DeSmogBlog explains that the bill was opposed by almost every respectable scientific institution – and was passed by a margin of 70-23 anyway. Tennessee joins Texas, Louisiana, and South Dakota in passing such ‘model’ legislation. As a result, children in each of these states are apt to receive a confusing, less fact-based climate science education.

Having read these disconcerting articles, David made the following observation:

There is more and more reason to homeschool to prevent your childrens’ indoctrination, I fear. Next we shall have laws mandating the teaching in public schools that storks bring babies, since children must not have any prompting to think of sex.

I fully agree that the sad joke about the storks is likely to become a reality in the near future. I don’t, however, agree that this – or anything else – is a valid reason to homeschool.

As you all know, I went to school in the Soviet Union. No public school in the US can even begin to imitate the kind of indoctrination we had there. Daily discussions of capitalist evildoers, endless books about Grandpa Lenin whose photograph we all wore in a small badge next to our hearts (I kid you not), regular military marching and singing of patriotic songs, a very carefully sanitized list of readings from which every work of the world literature that was not considered proto-Communist had been excised, stories about admirable kids who ratted out their anti-Soviet parents to the KGB – this is just a small part of the constant brainwashing I was exposed to since early childhood.

Now, if you have been reading this blog for a while, please tell me, do I seem like a particularly pro-Soviet person as a result of all that indoctrination? Have you met anybody who is more critical of the USSR than I am? Not really, eh? Obviously, the brainwashing did not work. A school simply does not have this kind of power over a child.

And do you want to know how often this Soviet indoctrination comes up in psychoanalysis as something that impacted me for life? Never. Because it didn’t. As opposed to the fact that I was kept at home by a bunch of adoring relatives until the age of 7. That comes up a lot because this was a very negative factor in my development and socialization that I’m still, 28 years later, working to overcome.

All of the Education Boards, silly bureaucrats and incapable teachers combined and multiplied by fifteen cannot cause as much damage as an immature parent who resolves his or her issues by depriving a child of normal socialization. The entire process of growing up consists of a gradual separation of a child from her or his parents.

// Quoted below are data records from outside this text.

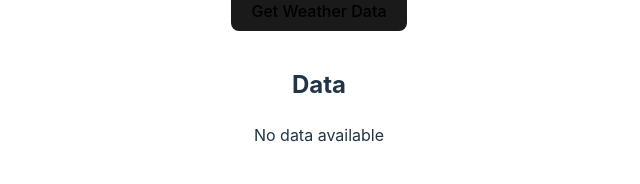
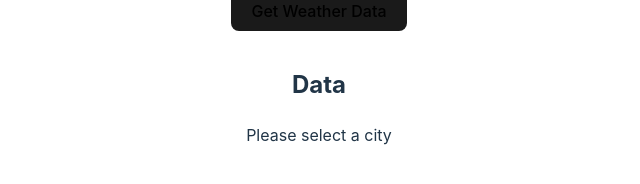
Before and after one commit to marcosmm12/Weather-App, a React (Vite) app: page / in a window 1280 px wide. Shown: the part 446-630 px from the top of the page, without its empty margins (321-961 px from the left). Built offline with nearby package versions, Linux system fonts and the light colour scheme.

Commit message:
city null arreglado

```diff
--- a/src/App.css
+++ b/src/App.css
@@ -126,3 +126,7 @@
 #get-data:hover {
   background-color: rgb(94, 92, 92);
 }
+
+#get-data:focus {
+  outline: none; /* Remove the focus outline for the button */
+}
--- a/src/App.jsx
+++ b/src/App.jsx
@@ -216,7 +216,9 @@ function App() {
 
       <div id="data-section">
         <h2> Data</h2>
-        {weatherData ? (
+        {
+        city === undefined || city === "" ? <p>Please select a city</p> :
+        weatherData ? (
           <div>
             {weatherData.hourlyTemp && <p>Hourly Temperature: {JSON.stringify(weatherData.hourlyTemp)}</p>}
             {weatherData.hourlyPrecip && <p>Hourly Precpitation: {JSON.stringify(weatherData.hourlyPrecip)}</p>}
```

The damage that is caused to a child by a parent who wouldn’t let the poor kid out of their sight is so absolutely tragic that a mere list of a few banned words looks like a silly little joke by its side.